    The American Iron Works company is one of the firms working to renovate the iconic U.S. Capitol Dome. The company employs immigrants of many different cultural and national backgrounds. VOA’s Arman Tarjimanyan has more.
    Video

    Video Testing Bamboo as Building Material

    For thousands of years various species of bamboo - one of the world's most versatile plants - have been used for diverse purposes ranging from food and medicine to textiles and construction. But its use on a large scale is hampered because it's not manufactured to specific standards but grown in the ground. A University of Pittsburgh professor is on track to changing that. VOA’s George Putic reports.
    Video

    Video Orphanage in Iraqi City Houses Kids Who Lost their Parents to Attacks by IS

    An orphanage in Iraqi Kurdistan has become home to scores of Yazidi children who lost their parents after Islamic State militants took over Sinjar in Iraq’s Nineveh Province in 2014. Iraqi Kurdish forces backed by the U.S. airstrikes have since recaptured Sinjar but the need for the care provided by the orphanage continues. VOA’s Kawa Omar filed this report narrated by Rob Raffaele.
    Video

    Video Re-Opening Old Wounds in a Bullet-Riddled Cultural Landmark

    A cultural landmark before Lebanon’s civil war transformed it into a nest of snipers, Beirut’s ‘Yellow House’ is once again set to play a crucial role in the city.  Built in a neo-Ottoman style in the 1920s, in September it is set to be re-opened as a ‘memory museum’ - its bullet-riddled walls and bunkered positions overlooking the city’s notorious ‘Green Line’ maintained for posterity. John Owens reports from Beirut.
    Video

    Video Brexit Resounds in US Presidential Contest

    Britain’s decision to leave the European Union is resounding in America’s presidential race. As VOA’s Michael Bowman reports, Republican presumptive nominee Donald Trump sees Britain’s move as an affirmation of his campaign’s core messages, while Democrat Hillary Clinton sees the episode as further evidence that Trump is unfit to be president.
    Video

    Video NASA Juno Spacecraft, Nearing Jupiter, to Shed Light on Gas Giant

    After a five-year journey, the spacecraft Juno is nearing its destination, the giant planet Jupiter, where it will enter orbit and start sending data back July 4th. As Mike O'Sullivan reports from Pasadena, California, the craft will pierce the veil of Jupiter's dense cloud cover to reveal its mysteries.
    Video

    Video Orlando Shooting Changes Debate on Gun Control

    It’s been nearly two weeks since the largest mass shooting ever in the United States.

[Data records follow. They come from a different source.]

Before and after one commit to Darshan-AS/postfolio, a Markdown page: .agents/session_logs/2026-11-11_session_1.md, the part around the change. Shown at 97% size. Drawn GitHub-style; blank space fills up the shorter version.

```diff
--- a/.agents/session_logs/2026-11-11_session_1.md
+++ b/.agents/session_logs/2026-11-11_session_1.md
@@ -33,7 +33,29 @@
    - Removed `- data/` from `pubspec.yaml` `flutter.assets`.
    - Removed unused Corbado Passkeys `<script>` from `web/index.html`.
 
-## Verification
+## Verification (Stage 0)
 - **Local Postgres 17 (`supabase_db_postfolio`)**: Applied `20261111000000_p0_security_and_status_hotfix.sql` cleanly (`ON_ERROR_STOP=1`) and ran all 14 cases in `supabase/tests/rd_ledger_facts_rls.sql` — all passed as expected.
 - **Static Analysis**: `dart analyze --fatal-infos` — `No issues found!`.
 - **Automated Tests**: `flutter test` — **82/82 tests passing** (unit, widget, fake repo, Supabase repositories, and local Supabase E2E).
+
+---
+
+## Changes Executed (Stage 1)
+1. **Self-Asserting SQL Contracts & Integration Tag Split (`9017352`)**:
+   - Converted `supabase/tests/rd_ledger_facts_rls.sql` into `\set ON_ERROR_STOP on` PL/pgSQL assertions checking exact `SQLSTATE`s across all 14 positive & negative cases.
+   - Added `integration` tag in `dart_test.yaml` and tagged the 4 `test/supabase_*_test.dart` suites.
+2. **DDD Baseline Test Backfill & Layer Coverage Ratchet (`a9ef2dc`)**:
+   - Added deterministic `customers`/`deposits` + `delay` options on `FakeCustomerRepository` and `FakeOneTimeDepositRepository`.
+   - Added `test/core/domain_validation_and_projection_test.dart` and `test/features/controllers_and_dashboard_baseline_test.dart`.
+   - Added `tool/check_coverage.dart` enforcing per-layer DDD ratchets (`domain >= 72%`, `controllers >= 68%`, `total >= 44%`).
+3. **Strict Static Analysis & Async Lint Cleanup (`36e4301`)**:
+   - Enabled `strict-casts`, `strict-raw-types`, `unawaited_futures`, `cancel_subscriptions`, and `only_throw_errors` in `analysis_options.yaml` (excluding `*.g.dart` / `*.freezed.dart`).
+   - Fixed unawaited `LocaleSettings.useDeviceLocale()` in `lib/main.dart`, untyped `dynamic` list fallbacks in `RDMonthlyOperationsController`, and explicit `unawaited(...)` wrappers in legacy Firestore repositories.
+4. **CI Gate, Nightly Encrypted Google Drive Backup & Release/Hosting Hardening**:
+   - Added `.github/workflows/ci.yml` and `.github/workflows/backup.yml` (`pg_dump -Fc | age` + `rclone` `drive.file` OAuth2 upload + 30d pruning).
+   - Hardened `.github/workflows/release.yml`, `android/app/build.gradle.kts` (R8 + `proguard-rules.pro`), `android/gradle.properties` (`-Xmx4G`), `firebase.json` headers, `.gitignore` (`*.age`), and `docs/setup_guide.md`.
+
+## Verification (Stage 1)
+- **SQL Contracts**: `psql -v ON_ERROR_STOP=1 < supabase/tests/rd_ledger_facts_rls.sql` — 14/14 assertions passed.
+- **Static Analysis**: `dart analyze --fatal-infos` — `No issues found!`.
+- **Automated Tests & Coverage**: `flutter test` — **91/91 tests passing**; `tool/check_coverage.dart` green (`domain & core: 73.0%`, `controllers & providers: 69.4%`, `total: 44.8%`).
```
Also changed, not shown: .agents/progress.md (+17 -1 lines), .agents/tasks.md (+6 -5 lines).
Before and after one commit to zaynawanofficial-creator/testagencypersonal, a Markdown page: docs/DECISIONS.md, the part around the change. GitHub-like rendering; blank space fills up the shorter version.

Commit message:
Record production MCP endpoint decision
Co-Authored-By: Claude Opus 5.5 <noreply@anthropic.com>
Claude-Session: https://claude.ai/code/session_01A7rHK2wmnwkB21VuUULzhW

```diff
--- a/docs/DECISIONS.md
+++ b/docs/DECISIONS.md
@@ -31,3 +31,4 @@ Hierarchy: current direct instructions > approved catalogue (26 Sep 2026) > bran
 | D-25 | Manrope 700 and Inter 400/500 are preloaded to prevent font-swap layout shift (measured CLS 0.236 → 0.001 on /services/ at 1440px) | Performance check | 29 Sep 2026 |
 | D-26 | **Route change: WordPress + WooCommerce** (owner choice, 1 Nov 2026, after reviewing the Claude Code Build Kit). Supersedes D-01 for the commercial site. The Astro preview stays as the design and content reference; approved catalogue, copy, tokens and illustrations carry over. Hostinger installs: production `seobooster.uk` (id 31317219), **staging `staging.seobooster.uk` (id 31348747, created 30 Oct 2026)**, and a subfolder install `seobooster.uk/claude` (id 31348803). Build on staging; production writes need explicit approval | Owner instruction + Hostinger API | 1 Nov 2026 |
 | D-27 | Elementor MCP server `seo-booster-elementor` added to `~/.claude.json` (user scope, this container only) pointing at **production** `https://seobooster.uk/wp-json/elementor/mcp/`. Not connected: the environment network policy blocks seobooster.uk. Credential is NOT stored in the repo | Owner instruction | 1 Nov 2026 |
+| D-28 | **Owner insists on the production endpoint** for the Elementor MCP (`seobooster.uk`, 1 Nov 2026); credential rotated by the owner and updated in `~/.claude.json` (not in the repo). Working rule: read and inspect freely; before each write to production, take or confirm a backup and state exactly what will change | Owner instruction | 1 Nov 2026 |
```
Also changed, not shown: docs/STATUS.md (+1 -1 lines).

Despite public calls for tighter gun control laws, Congress is at an impasse. Democratic lawmakers resorted to a 1960s civil rights tactic to portray their frustration. VOA’s Carolyn Presutti explains how the Orlando, Florida shooting is changing the debate.

    Special Report

    Adrift The Invisible African Diaspora